Red cell substitutes are solutions that can potentially be used in emergencies or during surgery when rapid expansion of the blood volume with an oxygen carrier is needed. The three main types of products being developed in research and commercial laboratories are those based on cell-free hemoglobin, perfluorocarbon emulsions, and liposome-encapsulated hemoglobin. No product is currently approved for clinical use, but a number of hemoglobin-based products are in advanced clinical trials and approval could come as soon as the next 1-2 years. Outside the red blood cell, hemoglobin is subject to degradation and heme loss, it readily diffuses in the plasma space and effectively scavenges nitric oxide.
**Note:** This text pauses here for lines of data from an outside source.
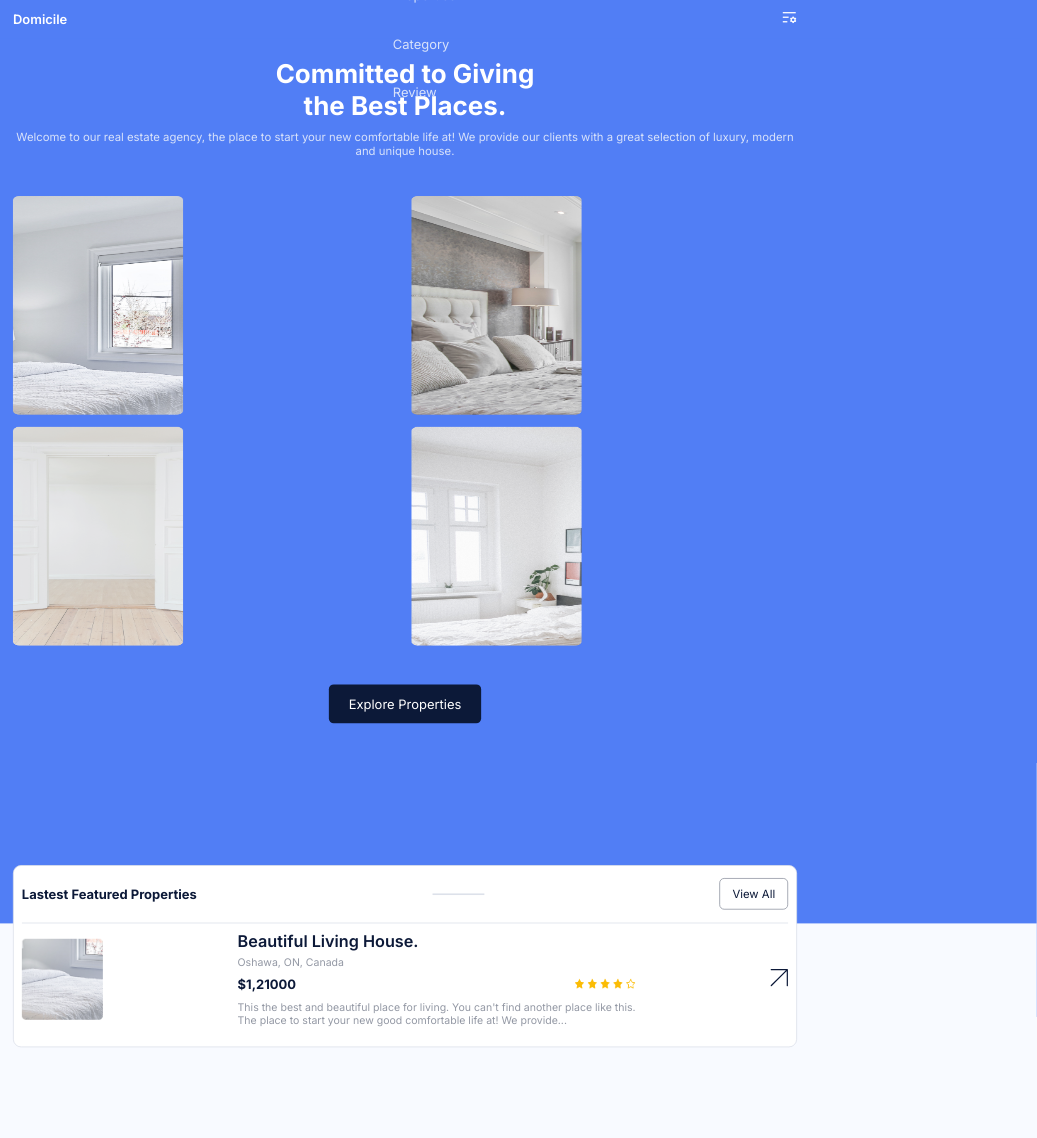
Repository: haokiet2501/domicile-real-estate
Page: index.html
These files come from the project's save history. The page is drawn as it stood at one moment and after a run of saves; the edit follows.
The browser window is 1280 px wide. The pictures show the whole page, at 81% of full size.
The style sheet was rebuilt from its Sass, Less or Tailwind sources for each picture, by a compiler version that may differ from the author's.

Above is the page before, as saved 2022-06-11 16:31:12.

After the next 2 saves:
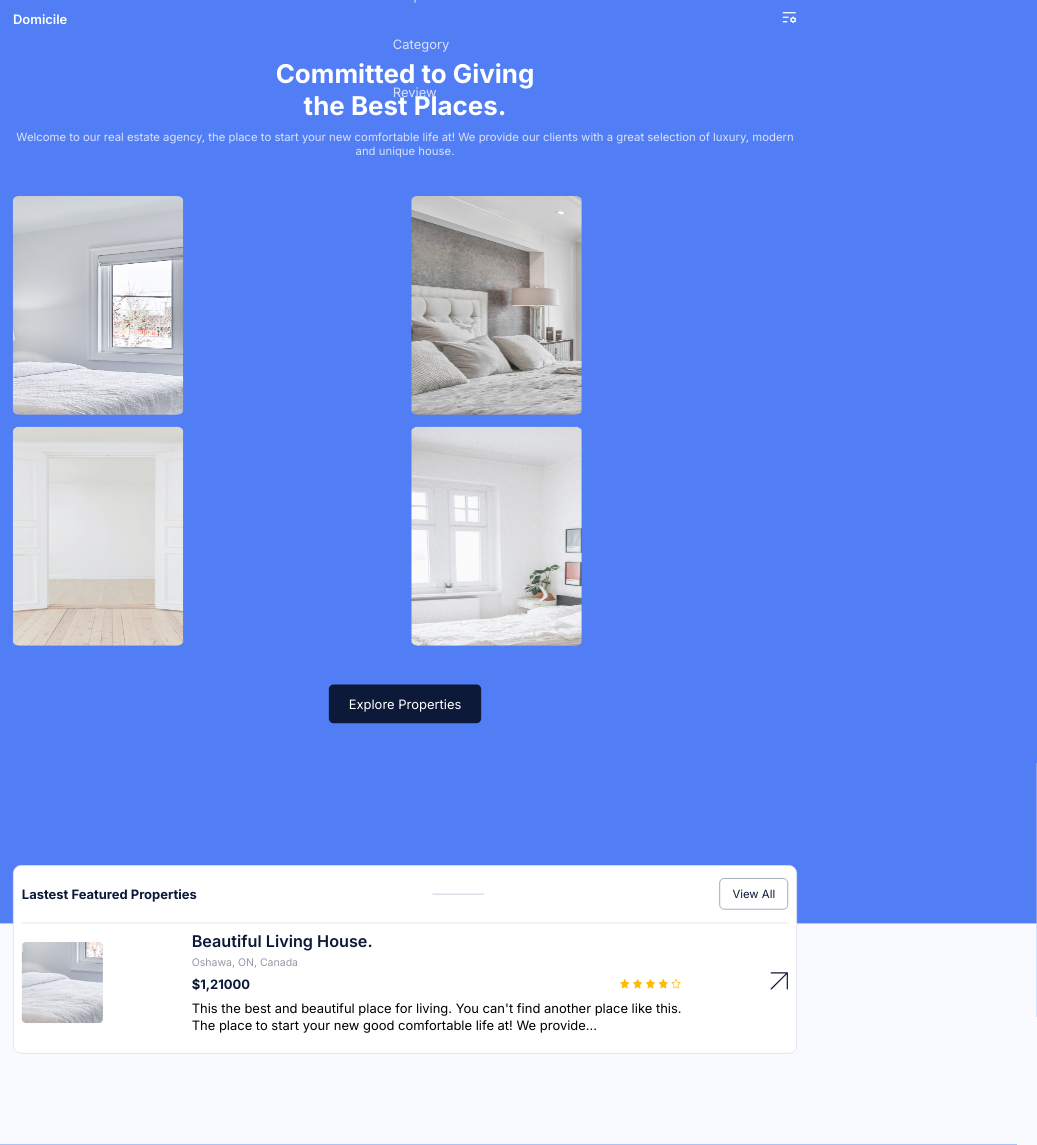
The 2 saves are shown as one change because they came seconds apart.
The last was saved 10 s later.
--- a/sass/main/_main.scss
+++ b/sass/main/_main.scss
@@ -248,6 +248,7 @@
         }
 
         &-subtext {
+            line-
             p {
                 color: var(--color-title);
                 font-size: var(--smaller-font-size);

After the 3 saves that followed:
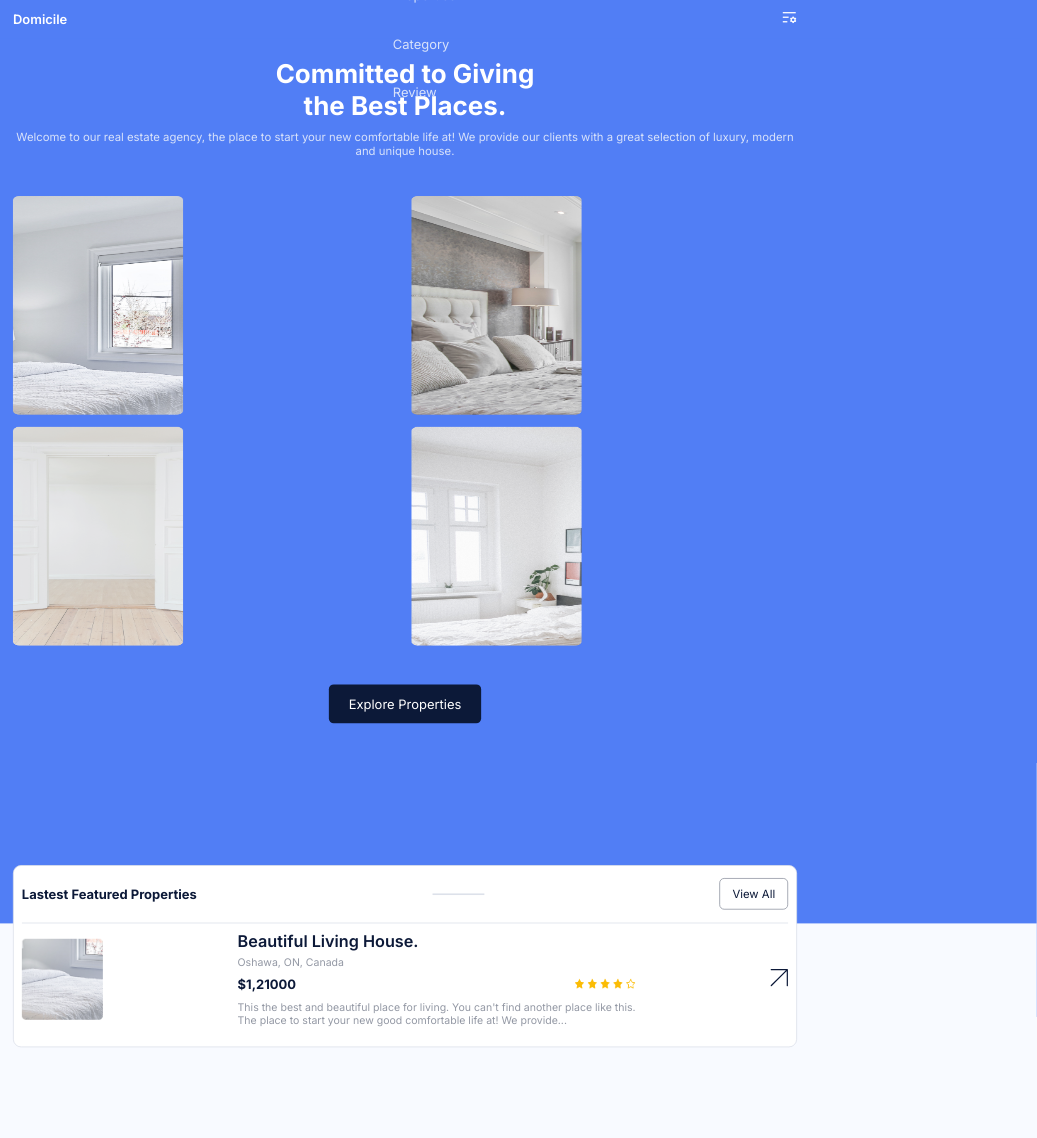
The 3 saves are shown as one change because they came seconds apart.
The last was saved 15 s later.
--- a/sass/main/_main.scss
+++ b/sass/main/_main.scss
@@ -248,7 +248,6 @@
         }
 
         &-subtext {
-            line-
             p {
                 color: var(--color-title);
                 font-size: var(--smaller-font-size);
Thus the major limitation to cell-free hemoglobin products has been vasoconstriction, a biological effect that offsets the desired oxygen transport. The physiological effects of these solutions must be under-stood and controlled in order for hemoglobin-based products to fulfill their promise. An exciting consequence of the development of red cell substitutes has been a deeper insight into the way in which oxygen is delivered to tissues in the microcirculation and how blood flow distribution is regulated within and between organs. This insight will lead to more rationally designed second generation products. In coming years, it is expected that clinical applications for red cell substitutes will expand as experience with them grows and products with a range of properties become available to clinicians and scientists.
Mots clés substituts de sang, transport d'oxygène, physiopathologie, effets secondaires.